RECORDS PROVIDED:

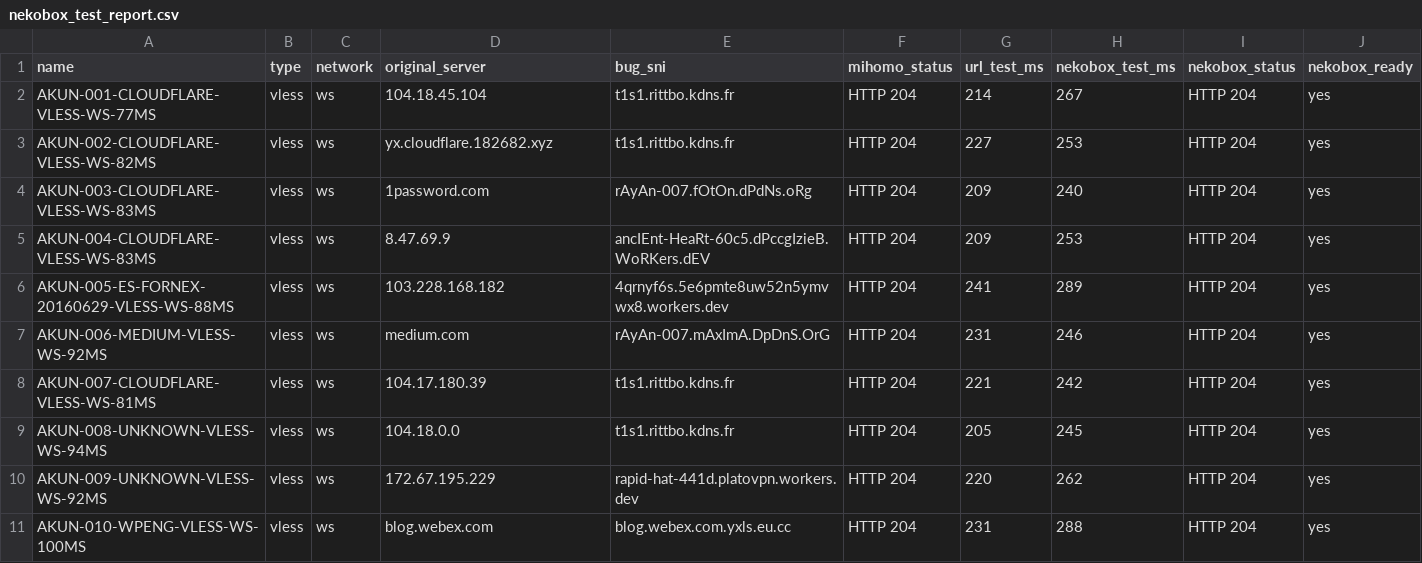
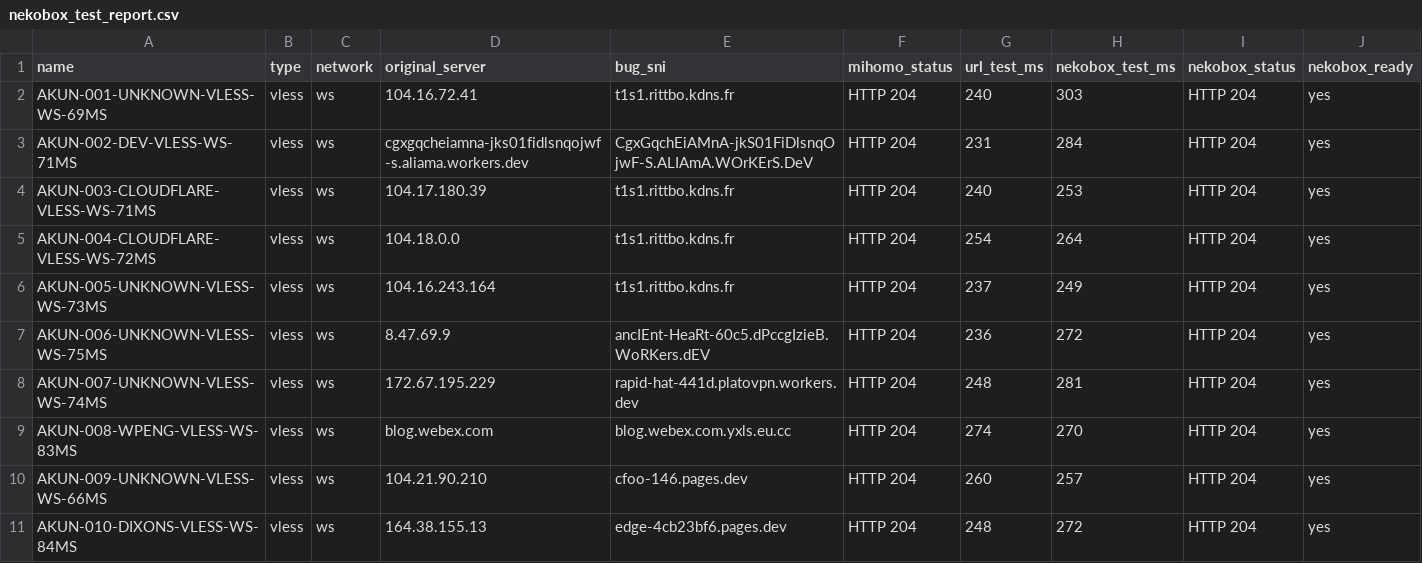
Before and after one commit to adiorany3/ConvertYAML, a CSV file: nekobox_test_report.csv, drawn as a sheet.

```diff
--- a/nekobox_test_report.csv
+++ b/nekobox_test_report.csv
@@ -1,11 +1,11 @@
 name,type,network,original_server,bug_sni,mihomo_status,url_test_ms,nekobox_test_ms,nekobox_status,nekobox_ready
-AKUN-001-CLOUDFLARE-VLESS-WS-77MS,vless,ws,104.18.45.104,t1s1.rittbo.kdns.fr,HTTP 204,214,267,HTTP 204,yes
-AKUN-002-CLOUDFLARE-VLESS-WS-82MS,vless,ws,yx.cloudflare.182682.xyz,t1s1.rittbo.kdns.fr,HTTP 204,227,253,HTTP 204,yes
-AKUN-003-CLOUDFLARE-VLESS-WS-83MS,vless,ws,1password.com,rAyAn-007.fOtOn.dPdNs.oRg,HTTP 204,209,240,HTTP 204,yes
-AKUN-004-CLOUDFLARE-VLESS-WS-83MS,vless,ws,8.47.69.9,ancIEnt-HeaRt-60c5.dPccgIzieB.WoRKers.dEV,HTTP 204,209,253,HTTP 204,yes
-AKUN-005-ES-FORNEX-20160629-VLESS-WS-88MS,vless,ws,103.228.168.182,4qrnyf6s.5e6pmte8uw52n5ymvwx8.workers.dev,HTTP 204,241,289,HTTP 204,yes
-AKUN-006-MEDIUM-VLESS-WS-92MS,vless,ws,medium.com,rAyAn-007.mAxImA.DpDnS.OrG,HTTP 204,231,246,HTTP 204,yes
-AKUN-007-CLOUDFLARE-VLESS-WS-81MS,vless,ws,104.17.180.39,t1s1.rittbo.kdns.fr,HTTP 204,221,242,HTTP 204,yes
-AKUN-008-UNKNOWN-VLESS-WS-94MS,vless,ws,104.18.0.0,t1s1.rittbo.kdns.fr,HTTP 204,205,245,HTTP 204,yes
-AKUN-009-UNKNOWN-VLESS-WS-92MS,vless,ws,172.67.195.229,rapid-hat-441d.platovpn.workers.dev,HTTP 204,220,262,HTTP 204,yes
-AKUN-010-WPENG-VLESS-WS-100MS,vless,ws,blog.webex.com,blog.webex.com.yxls.eu.cc,HTTP 204,231,288,HTTP 204,yes
+AKUN-001-UNKNOWN-VLESS-WS-69MS,vless,ws,104.16.72.41,t1s1.rittbo.kdns.fr,HTTP 204,240,303,HTTP 204,yes
+AKUN-002-DEV-VLESS-WS-71MS,vless,ws,cgxgqcheiamna-jks01fidlsnqojwf-s.aliama.workers.dev,CgxGqchEiAMnA-jkS01FiDlsnqOjwF-S.ALIAmA.WOrKErS.DeV,HTTP 204,231,284,HTTP 204,yes
+AKUN-003-CLOUDFLARE-VLESS-WS-71MS,vless,ws,104.17.180.39,t1s1.rittbo.kdns.fr,HTTP 204,240,253,HTTP 204,yes
+AKUN-004-CLOUDFLARE-VLESS-WS-72MS,vless,ws,104.18.0.0,t1s1.rittbo.kdns.fr,HTTP 204,254,264,HTTP 204,yes
+AKUN-005-UNKNOWN-VLESS-WS-73MS,vless,ws,104.16.243.164,t1s1.rittbo.kdns.fr,HTTP 204,237,249,HTTP 204,yes
+AKUN-006-UNKNOWN-VLESS-WS-75MS,vless,ws,8.47.69.9,ancIEnt-HeaRt-60c5.dPccgIzieB.WoRKers.dEV,HTTP 204,236,272,HTTP 204,yes
+AKUN-007-UNKNOWN-VLESS-WS-74MS,vless,ws,172.67.195.229,rapid-hat-441d.platovpn.workers.dev,HTTP 204,248,281,HTTP 204,yes
+AKUN-008-WPENG-VLESS-WS-83MS,vless,ws,blog.webex.com,blog.webex.com.yxls.eu.cc,HTTP 204,274,270,HTTP 204,yes
+AKUN-009-UNKNOWN-VLESS-WS-66MS,vless,ws,104.21.90.210,cfoo-146.pages.dev,HTTP 204,260,257,HTTP 204,yes
+AKUN-010-DIXONS-VLESS-WS-84MS,vless,ws,164.38.155.13,edge-4cb23bf6.pages.dev,HTTP 204,248,272,HTTP 204,yes
```
Also changed, not shown: urltest_report.csv, 11 other files.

PROBLEM TO WORK ON: Where a line of the entries above holds the word "CLOUDFLARE", return that line.

TASK RESULT:
-AKUN-001-CLOUDFLARE-VLESS-WS-77MS,vless,ws,104.18.45.104,t1s1.rittbo.kdns.fr,HTTP 204,214,267,HTTP 204,yes
-AKUN-002-CLOUDFLARE-VLESS-WS-82MS,vless,ws,yx.cloudflare.182682.xyz,t1s1.rittbo.kdns.fr,HTTP 204,227,253,HTTP 204,yes
-AKUN-003-CLOUDFLARE-VLESS-WS-83MS,vless,ws,1password.com,rAyAn-007.fOtOn.dPdNs.oRg,HTTP 204,209,240,HTTP 204,yes
-AKUN-004-CLOUDFLARE-VLESS-WS-83MS,vless,ws,8.47.69.9,ancIEnt-HeaRt-60c5.dPccgIzieB.WoRKers.dEV,HTTP 204,209,253,HTTP 204,yes
-AKUN-007-CLOUDFLARE-VLESS-WS-81MS,vless,ws,104.17.180.39,t1s1.rittbo.kdns.fr,HTTP 204,221,242,HTTP 204,yes
+AKUN-003-CLOUDFLARE-VLESS-WS-71MS,vless,ws,104.17.180.39,t1s1.rittbo.kdns.fr,HTTP 204,240,253,HTTP 204,yes
+AKUN-004-CLOUDFLARE-VLESS-WS-72MS,vless,ws,104.18.0.0,t1s1.rittbo.kdns.fr,HTTP 204,254,264,HTTP 204,yes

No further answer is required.